U.S. stock futures rose, indicating the Standard & Poor’s 500 Index will snap a two-day slump, as investors awaited the outcome of the Federal Reserve’s meeting for clues on more stimulus measures to support the economy.
Comcast Corp., the largest U.S. cable company, and Allstate Corp., the largest publicly traded U.S. home and auto insurer, advanced more than 1.4 percent after quarterly earnings beat analysts’ projections. Avon Products Inc. slumped 3.2 percent as the door-to-door cosmetics seller reported a 70 percent decline in earnings. MasterCard Inc., the world’s second-biggest payments network, lost 4.3 percent amid disappointing sales.

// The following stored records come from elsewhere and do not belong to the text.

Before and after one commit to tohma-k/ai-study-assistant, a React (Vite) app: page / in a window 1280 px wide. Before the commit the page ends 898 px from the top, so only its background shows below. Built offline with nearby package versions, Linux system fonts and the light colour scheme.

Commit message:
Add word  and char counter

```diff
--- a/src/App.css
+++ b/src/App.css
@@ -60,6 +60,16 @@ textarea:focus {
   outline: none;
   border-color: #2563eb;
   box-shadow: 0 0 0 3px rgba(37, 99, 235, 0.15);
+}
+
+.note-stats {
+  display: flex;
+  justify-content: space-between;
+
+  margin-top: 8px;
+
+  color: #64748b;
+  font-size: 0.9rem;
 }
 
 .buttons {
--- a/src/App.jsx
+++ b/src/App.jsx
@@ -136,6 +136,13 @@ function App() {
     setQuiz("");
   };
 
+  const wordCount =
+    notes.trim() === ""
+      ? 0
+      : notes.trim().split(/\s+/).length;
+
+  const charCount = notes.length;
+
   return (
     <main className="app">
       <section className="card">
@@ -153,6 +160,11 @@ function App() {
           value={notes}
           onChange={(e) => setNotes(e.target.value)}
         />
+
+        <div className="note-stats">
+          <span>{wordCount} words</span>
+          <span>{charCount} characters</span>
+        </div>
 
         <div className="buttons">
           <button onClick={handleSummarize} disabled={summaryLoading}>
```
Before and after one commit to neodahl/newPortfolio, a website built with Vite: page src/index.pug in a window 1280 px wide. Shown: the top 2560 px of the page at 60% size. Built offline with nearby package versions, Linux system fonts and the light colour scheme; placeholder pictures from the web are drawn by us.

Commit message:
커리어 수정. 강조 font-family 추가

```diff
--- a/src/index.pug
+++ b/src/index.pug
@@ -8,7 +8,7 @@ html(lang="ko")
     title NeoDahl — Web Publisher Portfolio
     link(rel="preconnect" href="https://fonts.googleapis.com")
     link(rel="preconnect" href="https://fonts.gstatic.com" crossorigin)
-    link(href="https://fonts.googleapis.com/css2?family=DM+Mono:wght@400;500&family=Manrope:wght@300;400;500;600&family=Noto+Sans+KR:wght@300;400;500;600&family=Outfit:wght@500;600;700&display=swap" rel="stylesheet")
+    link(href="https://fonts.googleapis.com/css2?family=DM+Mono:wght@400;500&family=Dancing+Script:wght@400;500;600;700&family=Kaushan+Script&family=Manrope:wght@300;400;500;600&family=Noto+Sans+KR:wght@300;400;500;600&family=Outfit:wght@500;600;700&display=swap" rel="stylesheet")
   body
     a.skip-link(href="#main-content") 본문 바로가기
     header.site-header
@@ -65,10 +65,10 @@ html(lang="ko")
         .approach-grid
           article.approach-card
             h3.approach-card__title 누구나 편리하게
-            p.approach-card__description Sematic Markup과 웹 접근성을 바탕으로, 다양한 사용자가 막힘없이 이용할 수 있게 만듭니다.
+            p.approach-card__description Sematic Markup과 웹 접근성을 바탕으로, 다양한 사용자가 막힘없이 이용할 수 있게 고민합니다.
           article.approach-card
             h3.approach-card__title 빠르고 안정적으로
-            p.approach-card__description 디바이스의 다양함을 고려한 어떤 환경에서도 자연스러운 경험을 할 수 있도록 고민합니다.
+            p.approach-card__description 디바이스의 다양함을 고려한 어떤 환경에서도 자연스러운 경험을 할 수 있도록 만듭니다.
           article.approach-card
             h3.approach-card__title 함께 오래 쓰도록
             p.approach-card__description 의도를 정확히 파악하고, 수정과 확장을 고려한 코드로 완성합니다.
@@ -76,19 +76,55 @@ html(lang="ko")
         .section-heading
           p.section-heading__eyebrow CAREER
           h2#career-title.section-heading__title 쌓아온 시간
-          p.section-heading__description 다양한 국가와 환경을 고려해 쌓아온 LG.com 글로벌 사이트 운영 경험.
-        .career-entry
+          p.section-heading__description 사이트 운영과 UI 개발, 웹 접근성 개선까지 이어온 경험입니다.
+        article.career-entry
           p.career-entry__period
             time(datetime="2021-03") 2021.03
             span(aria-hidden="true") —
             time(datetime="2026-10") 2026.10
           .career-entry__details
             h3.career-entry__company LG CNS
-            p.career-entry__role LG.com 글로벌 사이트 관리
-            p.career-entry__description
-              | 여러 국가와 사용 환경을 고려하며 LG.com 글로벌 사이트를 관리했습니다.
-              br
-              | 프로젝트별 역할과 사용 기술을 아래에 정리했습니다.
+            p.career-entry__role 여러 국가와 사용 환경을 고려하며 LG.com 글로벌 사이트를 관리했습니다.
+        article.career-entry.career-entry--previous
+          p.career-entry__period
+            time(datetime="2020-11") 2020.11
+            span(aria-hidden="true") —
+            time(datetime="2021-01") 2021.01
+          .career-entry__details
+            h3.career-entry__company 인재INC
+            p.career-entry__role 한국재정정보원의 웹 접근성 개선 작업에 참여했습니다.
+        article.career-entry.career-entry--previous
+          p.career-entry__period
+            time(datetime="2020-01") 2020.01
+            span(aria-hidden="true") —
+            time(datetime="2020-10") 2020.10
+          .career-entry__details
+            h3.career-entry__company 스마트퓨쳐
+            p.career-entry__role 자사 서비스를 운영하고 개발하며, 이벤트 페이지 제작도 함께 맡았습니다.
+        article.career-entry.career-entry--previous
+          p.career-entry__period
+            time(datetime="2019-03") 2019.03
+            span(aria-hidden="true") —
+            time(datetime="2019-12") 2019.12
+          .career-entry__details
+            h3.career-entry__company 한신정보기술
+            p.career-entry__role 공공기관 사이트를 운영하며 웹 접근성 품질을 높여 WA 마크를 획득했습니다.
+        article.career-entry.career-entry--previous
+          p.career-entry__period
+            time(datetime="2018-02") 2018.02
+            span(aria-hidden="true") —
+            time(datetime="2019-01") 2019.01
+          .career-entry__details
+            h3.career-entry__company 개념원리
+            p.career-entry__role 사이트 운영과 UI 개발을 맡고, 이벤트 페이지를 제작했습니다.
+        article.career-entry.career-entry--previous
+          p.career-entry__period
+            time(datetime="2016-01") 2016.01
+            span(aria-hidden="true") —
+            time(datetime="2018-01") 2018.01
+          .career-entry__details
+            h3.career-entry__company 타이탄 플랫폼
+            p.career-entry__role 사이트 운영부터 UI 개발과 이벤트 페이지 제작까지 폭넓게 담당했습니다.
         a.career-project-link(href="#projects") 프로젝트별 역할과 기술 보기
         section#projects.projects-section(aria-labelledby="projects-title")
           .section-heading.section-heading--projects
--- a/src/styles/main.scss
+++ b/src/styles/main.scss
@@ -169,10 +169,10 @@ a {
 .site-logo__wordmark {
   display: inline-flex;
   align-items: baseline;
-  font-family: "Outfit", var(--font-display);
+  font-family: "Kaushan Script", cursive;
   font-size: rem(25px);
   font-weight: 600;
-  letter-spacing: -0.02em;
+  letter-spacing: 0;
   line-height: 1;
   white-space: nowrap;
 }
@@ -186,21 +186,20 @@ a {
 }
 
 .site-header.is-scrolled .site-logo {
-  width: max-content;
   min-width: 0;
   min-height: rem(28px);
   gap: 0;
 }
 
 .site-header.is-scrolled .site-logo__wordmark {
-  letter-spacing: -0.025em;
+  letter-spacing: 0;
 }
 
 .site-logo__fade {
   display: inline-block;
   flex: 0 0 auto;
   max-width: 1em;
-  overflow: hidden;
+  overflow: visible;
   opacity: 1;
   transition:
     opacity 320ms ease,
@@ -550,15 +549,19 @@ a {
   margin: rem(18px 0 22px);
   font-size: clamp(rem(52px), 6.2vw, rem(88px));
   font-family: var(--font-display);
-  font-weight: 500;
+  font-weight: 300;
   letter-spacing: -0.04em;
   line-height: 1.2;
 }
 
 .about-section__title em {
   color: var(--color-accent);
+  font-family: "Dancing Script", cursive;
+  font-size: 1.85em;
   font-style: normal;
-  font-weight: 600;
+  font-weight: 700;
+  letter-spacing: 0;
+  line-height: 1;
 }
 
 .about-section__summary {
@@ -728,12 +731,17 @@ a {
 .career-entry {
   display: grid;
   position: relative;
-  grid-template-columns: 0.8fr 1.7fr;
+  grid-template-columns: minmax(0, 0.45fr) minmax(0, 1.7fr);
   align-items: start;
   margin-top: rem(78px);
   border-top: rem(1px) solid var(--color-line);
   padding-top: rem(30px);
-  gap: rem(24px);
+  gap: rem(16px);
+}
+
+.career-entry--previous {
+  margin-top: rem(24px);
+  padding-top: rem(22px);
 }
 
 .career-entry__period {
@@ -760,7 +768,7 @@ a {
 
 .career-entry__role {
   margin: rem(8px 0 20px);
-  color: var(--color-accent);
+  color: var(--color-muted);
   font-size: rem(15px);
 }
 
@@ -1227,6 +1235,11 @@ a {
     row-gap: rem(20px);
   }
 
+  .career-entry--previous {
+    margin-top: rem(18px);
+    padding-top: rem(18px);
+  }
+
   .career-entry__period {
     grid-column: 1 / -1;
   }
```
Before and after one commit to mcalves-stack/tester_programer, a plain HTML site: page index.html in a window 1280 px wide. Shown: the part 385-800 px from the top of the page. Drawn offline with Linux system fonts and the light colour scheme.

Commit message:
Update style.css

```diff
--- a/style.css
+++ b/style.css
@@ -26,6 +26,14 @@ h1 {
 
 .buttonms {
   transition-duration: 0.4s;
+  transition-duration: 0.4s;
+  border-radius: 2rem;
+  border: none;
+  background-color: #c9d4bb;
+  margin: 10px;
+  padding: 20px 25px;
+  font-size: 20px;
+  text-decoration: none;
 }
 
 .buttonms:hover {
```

S&P 500 futures expiring in September rose 0.3 percent to 1,378.8 at 8:42 a.m. New York time. Dow Jones Industrial Average futures added 42 points, or 0.3 percent, to 12,991. Trading in Europe slowed before the Fed’s decision. The number of shares changing hands in Stoxx Europe 600 Index’s companies was 36 percent lower than the 30-day average at this time of day, according to data compiled by Bloomberg.
“Bernanke will leave the door open,” Larry Kantor, head of research at Barclays Capital, said on Bloomberg Television’s City Central. “He doesn’t want to disappoint market expectations too much but I don’t see the Fed making any move at all this week.”
Fed Chairman Ben S. Bernanke will probably forgo announcing a third round of large-scale asset purchases today and may wait until September to unveil plans to buy debt, economists said before today’s statement. Data showing manufacturing weakness from China to Europe boosted speculation policy makers will act to support the economy. Manufacturing in the U.S. probably stagnated in July after contracting for the first time in three years, economists said before a report today.
Investors also watched corporate results. About 72 percent of the S&P 500 companies which reported second-quarter earnings beat estimates, data compiled by Bloomberg showed. Yet 60 percent missed analysts’ sales forecasts.
Comcast added 1.4 percent to $33. The company improved its video guide, boosted internet speeds and added phone features to fight competition from online video companies, satellite-television providers and Verizon Communications Inc.’s FiOS and AT&T Inc.’s U-verse. Comcast has curbed video losses for the seventh consecutive quarter on a year-over-year basis.
Allstate added 4.7 percent to $35.90. Chief Executive Officer Tom Wilson, 54, has been seeking rate increases and changing terms of policies to boost profitability as severe weather increases claims costs and low interest rates put pressure on investment income from the company’s bond portfolio.
Casino companies gained as Macau gaming revenue rose 1.5 percent in July, beating estimates from some analysts who predicted a little changed or lower result on declining demand from mainland Chinese gamblers and the impact of a Hong Kong typhoon. Wynn Resorts Ltd. rose 1.1 percent to $94.77. Las Vegas Sands Corp. gained 0.9 percent to $36.74.
Laboratory Corp. of America Holdings rallied 13 percent to $94.79. The company may be the target of a private equity buyout, Reuters reported, citing Mergermarket, a provider of news and data on acquisitions.
Avon slumped 3.2 percent to $15. The company, which has posted three straight years of declining profit, named Sherilyn McCoy chief executive officer in April to lead a turnaround. Sales in Europe, Middle East and Africa declined 14 percent in the second quarter.
MasterCard lost 4.3 percent to $418. The company reported second-quarter sales of $1.82 billion, missing the average analyst estimate in a Bloomberg survey of $1.88 billion.
For the first time in more than two years, commodities, equities, bonds and the dollar posted a monthly gain, as the U.S. drought sent corn prices to a record and European Central Bank President Mario Draghi’s pledge to protect the euro buoyed stocks.
Raw materials led the increase as the S&P’s GSCI Total Return Index of 24 raw materials rose 6.4 percent in July, the most since October. The MSCI All-Country World Index of equities rallied at the end of the month for a 1.4 percent gain. The U.S. Dollar Index , a measure against six currencies, added 1.3 percent. Bonds of all types returned 1.4 percent on average, the most since December, Bank of America Merrill Lynch’s Global Broad Market Index shows.
The last time all four measures rose for a month was in April 2010, when concerns about Greece were heating up and U.S. economic reports were improving. While corn rose the most last month in almost a quarter century and wheat reached a four-year high, financial assets gained as policy makers worked to boost global growth.